A book on a legendary Puerto Rican activist group that shook up Chicago and New York City in the 1960s has won the Frederick Turner Jackson Award from the Organization of American Historians.
The big picture: The Young Lords: A Radical History by Baruch College history professor Johanna Fernandez uncovers how the group organized Puerto Rican neighborhoods, held sit-ins and protests against housing conditions, created free food programs and health clinics, and pushed for political power.
- The Young Lords were the children of Puerto Ricans who migrated to the mainland from the island and faced poverty and inequality.
- The group operated like the Puerto Rican Black Panther Party and caught the attention of the FBI.
Fernandez recreated this untold chapter and often overlooked history of Latinos through interviews, archival material, oral history, and analysis.

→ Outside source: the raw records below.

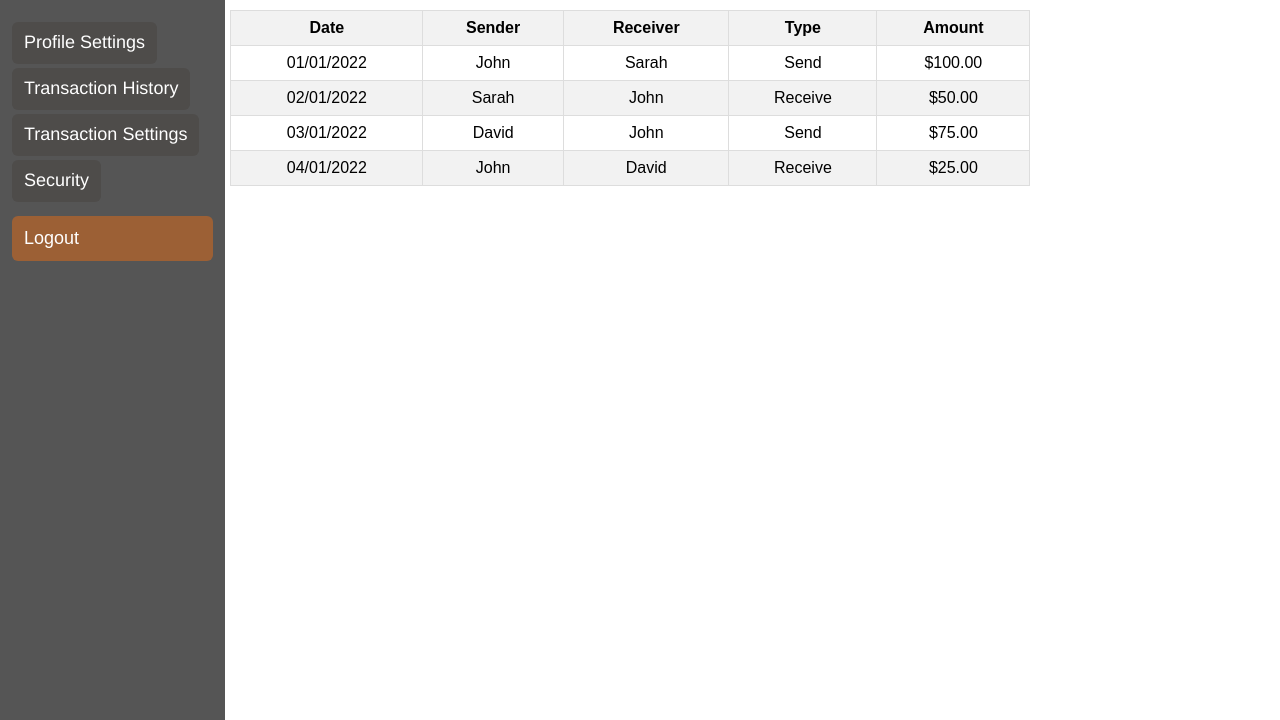
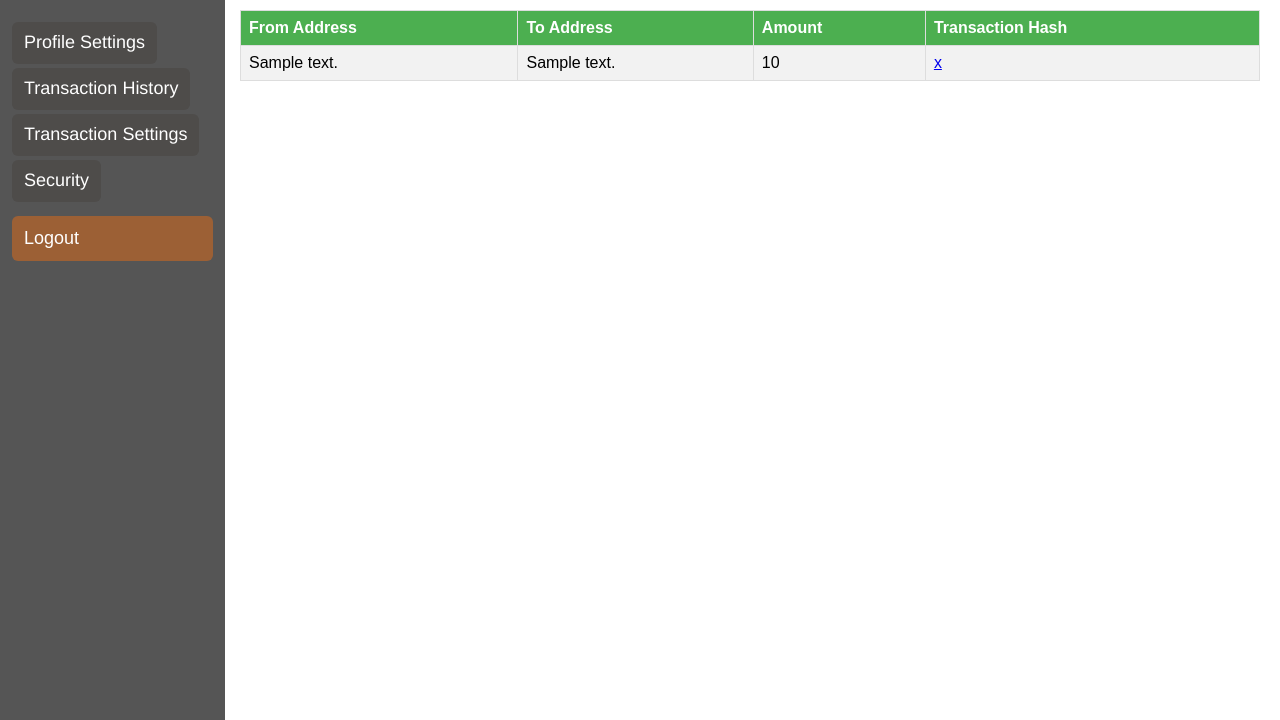
Before and after one commit to amuejunankar/SendCrypto-HC, a PHP site: page /html/account/transaction-history.php in a window 1280 px wide. Shown: the part 80-800 px from the top of the page. Run offline with PHP 8.4, Linux system fonts and the light colour scheme; the visitor is signed in with stand-in values (Sample User, id 1); tables that the repository leaves empty or names only in its code hold one stand-in row (values such as "Sample post").

Commit message:
Add Database transaction details and show

```diff
--- a/html/account/security.php
+++ b/html/account/security.php
@@ -169,7 +169,6 @@ mysqli_close($conn);
                     <?php
                     // Start the session
 
-
                     // Check if user is logged in
                     if (isset($_SESSION['logged_in']) && $_SESSION['logged_in'] == true) {
                         // If user is logged in, display My Account link
@@ -188,8 +187,8 @@ mysqli_close($conn);
         <ul>
             <li><a href="./account.php">Profile Settings</a></li>
             <li><a href="./transaction-history.php">Transaction History</a></li>
-            <li><a href="">Transaction Settings</a></li>
-            <li><a href="./security.php?">Security</a></li>
+            <li><a href="./transaction_settings.php">Transaction Settings</a></li>
+            <li><a href="">Security</a></li>
 
             <li>
                 <form method="POST"><button type="submit" name="logout">Logout</button></form>
--- a/html/account/transaction-history.php
+++ b/html/account/transaction-history.php
@@ -3,7 +3,7 @@ session_start();
 
 // Check if user is not logged in, then redirect to login page
 if (!isset($_SESSION['logged_in']) || $_SESSION['logged_in'] !== true) {
-    header("Location: ../login.html");
+    header("Location: ../login.php");
     exit;
 }
 
@@ -14,12 +14,11 @@ if (isset($_POST['logout'])) {
     // destroy the session
     session_destroy();
     // redirect to the login page
-    header('Location: ../login.html');
+    header('Location: ../login.php');
     exit;
 }
 
 ?>
-
 
 
 <!DOCTYPE html>
@@ -28,9 +27,7 @@ if (isset($_POST['logout'])) {
 <head>
     <title>Transaction History</title>
     <link rel="stylesheet" href="../../styles/navbar.css">
-    <link rel="stylesheet" href="./styles/sidebar.css">
     <meta name="viewport" content="width=device-width, initial-scale=1.0">
-
 
     <style>
         body {
@@ -40,60 +37,154 @@ if (isset($_POST['logout'])) {
         }
 
         table {
+            font-family: Arial, sans-serif;
             border-collapse: collapse;
             width: 100%;
-            max-width: 800px;
-            margin: 0 auto;
-            margin-left: 18%;
-            margin-right: 18%;
+            margin-bottom: 20px;
+            border-bottom: 1px solid #ddd;
+
         }
 
-        th,
-        td {
-            text-align: center;
+        td,
+        th {
+            border: 1px solid #ddd;
+            text-align: left;
             padding: 8px;
-            border: 1px solid #ddd;
-        }
-
-        th {
-            background-color: #f2f2f2;
         }
 
         tr:nth-child(even) {
             background-color: #f2f2f2;
         }
 
-        @media only screen and (max-width: 600px) {
+        th {
+            background-color: #4CAF50;
+            color: white;
+
+        }
+
+        .table-container {
+            overflow-x: auto;
+            margin-bottom: 20px;
+        }
+
+        @media only screen and (max-width: 768px) {
+
+            /* Adjust styles for smaller screens */
+            .container {
+                flex-direction: column;
+            }
+
+            .sidebar {
+                width: 100%;
+                margin-bottom: 20px;
+            }
+
+            .content {
+                width: 100%;
+            }
+
             table {
                 width: 100%;
-                margin-left: 5%;
-                margin-right: 5%;
+            }
         }
 
-            th,
-            td {
-                display: block;
-                text-align: center;
+        .table-container {
+            margin-left: 240px;
+            margin-right: 20px;
+            /* Adjust this value to match the width of your sidebar */
         }
 
-            th {
-                height: 50px;
+        .sidebar {
+            /* Adjust this value as needed */
+            height: 100%;
+
         }
 
-            td {
-                height: 70px;
+        /* Styles for larger screens */
+        .sidebar {
+            width: 200px;
+            float: left;
         }
 
-            td:before {
-                content: attr(data-label);
-                float: left;
-                font-weight: bold;
-                text-transform: uppercase;
-                margin-bottom: 5px;
+        /* Styles for smaller screens */
+        @media (max-width: 768px) {
+            .sidebar {
+                width: 100%;
+                float: none;
             }
         }
+
+        .sidebar {
+            height: 100%;
+            margin-top: 80px;
+            width: 225px;
+            position: fixed;
+            z-index: 1;
+            top: 0;
+            left: 0;
+            background-color: #555;
+            overflow-x: hidden;
+            padding-top: 20px;
+            font-family: 'Helvetica Neue', sans-serif;
+            font-size: 18px;
+        }
+
+        .sidebar ul {
+            list-style-type: none;
+            margin: 0;
+            padding: 0;
+
+        }
+
+        .sidebar li {
+            padding: 12px 12px;
+            border-bottom: 1px solid #555;
+
+
+        }
+
+        .sidebar li:last-child {
+            border-bottom: none;
+        }
+
+        .sidebar li a {
+            color: #fff;
+            text-decoration: none;
+            background-color: rgb(78, 76, 74);
+            border-radius: 6px;
+            padding: 12px 12px;
+            padding-top: 5%;
+
+            white-space: nowrap;
+        }
+
+        .sidebar li a:hover {
+            color: #ccc;
+            background-color: #444;
+        }
+
+        .sidebar li button {
+            color: #fff;
+            background-color: rgba(210, 105, 30, 0.572);
+            border: none;
+            padding: 12px 12px;
+            cursor: pointer;
+            font-size: 18px;
+            text-align: left;
+            width: 100%;
+            border-radius: 6px;
+
+        }
+
+        .sidebar li button:hover {
+            background-color: #cd4545;
+        }
+
+        .content {
+            margin-left: 200px;
+            padding: 20px;
+        }
     </style>
-
 
 </head>
 
@@ -113,7 +204,6 @@ if (isset($_POST['logout'])) {
                     <?php
                     // Start the session
 
-
                     // Check if user is logged in
                     if (isset($_SESSION['logged_in']) && $_SESSION['logged_in'] == true) {
                         // If user is logged in, display My Account link
@@ -131,7 +221,6 @@ if (isset($_POST['logout'])) {
                     <?php
                     // Start the session
 
-
                     // Check if user is logged in
                     if (isset($_SESSION['logged_in']) && $_SESSION['logged_in'] == true) {
                         // If user is logged in, display My Account link
@@ -147,12 +236,13 @@ if (isset($_POST['logout'])) {
     </div>
     <br><br><br><br><br>
 
+    <div class="container">
         <div class="sidebar">
             <ul>
                 <li><a href="./account.php">Profile Settings</a></li>
                 <li><a href="">Transaction History</a></li>
-            <li><a href="">Transaction Settings</a></li>
-            <li><a href="">Security</a></li>
+                <li><a href="./transaction_settings.php">Transaction Settings</a></li>
+                <li><a href="./security.php">Security</a></li>
 
                 <li>
                     <form method="POST"><button type="submit" name="logout">Logout</button></form>
@@ -161,51 +251,74 @@ if (isset($_POST['logout'])) {
         </div>
 
 
-    <!-- Add your HTML content here -->
+
+        <div class="table-container">
+            <table>
+                <tr>
+                    <th>From Address</th>
+                    <th>To Address</th>
+                    <th>Amount</th>
+                    <th>Transaction Hash</th>
+                </tr>
+
+                <?php
+                // Retrieve email from session
+                $email = $_SESSION["email"];
+
+                // Connection Details
+                $servername = "localhost";
+                $username = "root";
+                $password = "";
+                $dbname = "account";
+
+                // Create connection
+                $conn = mysqli_connect($servername, $username, $password, $dbname);
+
+                // Check connection
+                if (!$conn) {
+                    die("Connection failed: " . mysqli_connect_error());
+                }
+
+                // Prepare SQL statement and handle any errors
+                $stmt = $conn->prepare("SELECT * FROM transactions WHERE email = ?");
+                $stmt->bind_param("s", $email);
+
+                if (!$stmt) {
+                    die("Error preparing statement: " . mysqli_error($conn));
+                }
+
+                // Execute the SQL statement and handle any errors
+                if ($stmt->execute()) {
+                    // Store the result set in memory
+                    $result = $stmt->get_result();
+
+                    // Display transactions in a table
+                    while ($row = $result->fetch_assoc()) {
+                        echo "<tr>";
+                        echo "<td>" . $row["from_address"] . "</td>";
+                        echo "<td>" . $row["to_address"] . "</td>";
+                        echo "<td>" . $row["amount"] . "</td>";
+                        echo "<td><a href='https://sepolia.etherscan.io/tx/" . $row["tx_hash"] . "' target='_blank'>" . $row["tx_hash"] . "</a></td>";
+                        echo "</tr>";
+                    }
+
+                    // Free the memory used by the result set
+                    $result->free();
+                } else {
+                    echo "Error retrieving transaction data: " . $stmt->error;
+                }
 
 
-    <table>
-        <thead>
-            <tr>
-                <th>Date</th>
-                <th>Sender</th>
-                <th>Receiver</th>
-                <th>Type</th>
-                <th>Amount</th>
-            </tr>
-        </thead>
-        <tbody>
-            <tr>
-                <td data-label="Date">01/01/2022</td>
-                <td data-label="Sender">John</td>
-                <td data-label="Receiver">Sarah</td>
-                <td data-label="Type">Send</td>
-                <td data-label="Amount">$100.00</td>
-            </tr>
-            <tr>
-                <td data-label="Date">02/01/2022</td>
-                <td data-label="Sender">Sarah</td>
-                <td data-label="Receiver">John</td>
-                <td data-label="Type">Receive</td>
-                <td data-label="Amount">$50.00</td>
-            </tr>
-            <tr>
-                <td data-label="Date">03/01/2022</td>
-                <td data-label="Sender">David</td>
-                <td data-label="Receiver">John</td>
-                <td data-label="Type">Send</td>
-                <td data-label="Amount">$75.00</td>
-            </tr>
-            <tr>
-                <td data-label="Date">04/01/2022</td>
-                <td data-label="Sender">John</td>
-                <td data-label="Receiver">David</td>
-                <td data-label="Type">Receive</td>
-                <td data-label="Amount">$25.00</td>
-            </tr>
-        </tbody>
+                // Close the prepared statement and database connection
+                $stmt->close();
+                mysqli_close($conn);
+                ?>
             </table>
         </div>
+    </div>
+
+
+
 
 
 
```
Also changed, not shown: html/sendCrypto/insert_transaction_add.php (added, +46 -0 lines), html/sendCrypto/sendAddress.php (+41 -1 lines). Lines whose indentation alone changed are shown as unchanged.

- Her book is one of the first Frederick Turner Jackson Awards featuring a work about Puerto Ricans.
- Historians say the Young Lords helped lay the foundations for future movements like Black Lives Matter.
What they're saying: “They are the equivalent of black Twitter then, but they did it in the streets,” Fernandez said in a podcast for CUNY’s Book Beat.
Don't forget: Future journalist and talk show host Geraldo Rivera was a frequent attorney for the Young Lords.
- Rivera said the group was the first Puerto Rican organization that focused on the conditions in Spanish Harlem and Chicago rather than the status of the island.